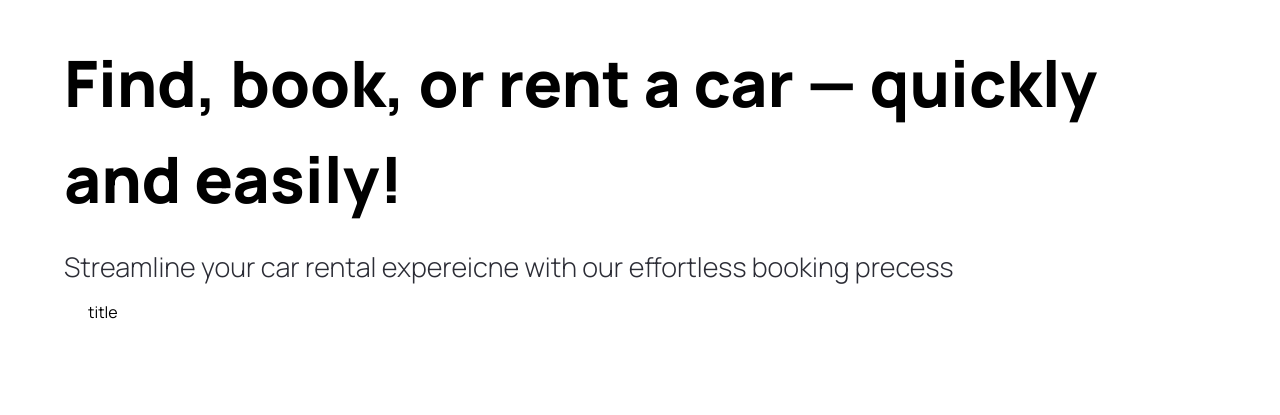
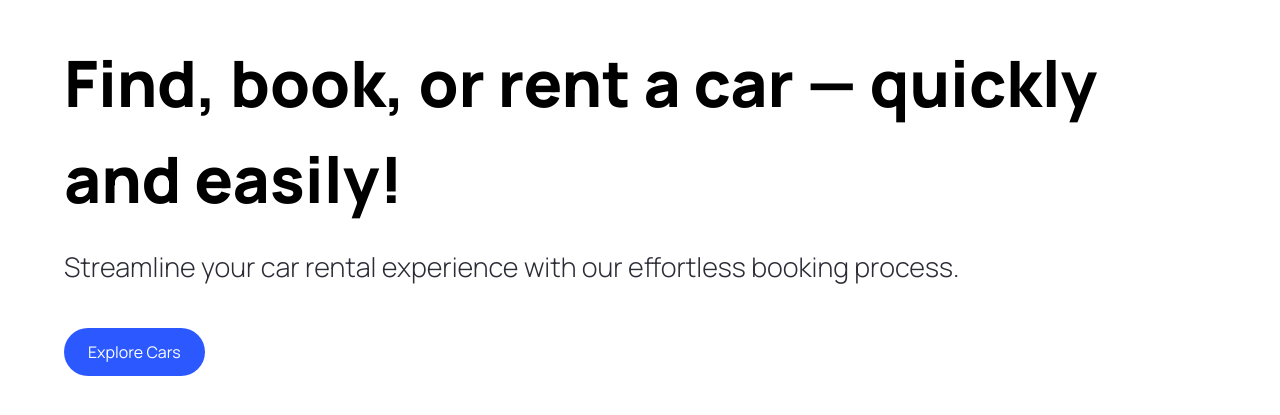
Before and after one commit to Dseals82/cars_showcase, a Next.js app: page / in a window 1280 px wide. Shown: the part 109-524 px from the top of the page. Built offline with nearby package versions, Linux system fonts and the light colour scheme.

Commit message:
updated incorrect text spelling, add dynamic button styles

```diff
--- a/components/CustomButton/CustomButton.tsx
+++ b/components/CustomButton/CustomButton.tsx
@@ -11,10 +11,10 @@ const CustomButton = ({
     <button
       disabled={false}
       type={"button"}
-      className={`custom-btn`}
-      onClick={() => {}}
+      className={`custom-btn ${containerStyles}`}
+      onClick={handleClick}
     >
-      <span className={`flex-1`}>title</span>
+      <span className={`flex-1`}>{title}</span>
     </button>
   );
 };
--- a/components/Hero/Hero.tsx
+++ b/components/Hero/Hero.tsx
@@ -12,8 +12,8 @@ const Hero = () => {
           Find, book, or rent a car &mdash; quickly and easily!
         </h1>
         <p className="hero__subtitle">
-          Streamline your car rental expereicne with our effortless booking
-          precess
+          Streamline your car rental experience with our effortless booking
+          process.
         </p>
         <CustomButton
           title="Explore Cars"
```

Your objective:
Word for word, restate the whole listing and drop the images.

Reply:
Before and after one commit to Dseals82/cars_showcase, a Next.js app: page / in a window 1280 px wide. Shown: the part 109-524 px from the top of the page. Built offline with nearby package versions, Linux system fonts and the light colour scheme.

Commit message:
updated incorrect text spelling, add dynamic button styles

```diff
--- a/components/CustomButton/CustomButton.tsx
+++ b/components/CustomButton/CustomButton.tsx
@@ -11,10 +11,10 @@ const CustomButton = ({
     <button
       disabled={false}
       type={"button"}
-      className={`custom-btn`}
-      onClick={() => {}}
+      className={`custom-btn ${containerStyles}`}
+      onClick={handleClick}
     >
-      <span className={`flex-1`}>title</span>
+      <span className={`flex-1`}>{title}</span>
     </button>
   );
 };
--- a/components/Hero/Hero.tsx
+++ b/components/Hero/Hero.tsx
@@ -12,8 +12,8 @@ const Hero = () => {
           Find, book, or rent a car &mdash; quickly and easily!
         </h1>
         <p className="hero__subtitle">
-          Streamline your car rental expereicne with our effortless booking
-          precess
+          Streamline your car rental experience with our effortless booking
+          process.
         </p>
         <CustomButton
           title="Explore Cars"
```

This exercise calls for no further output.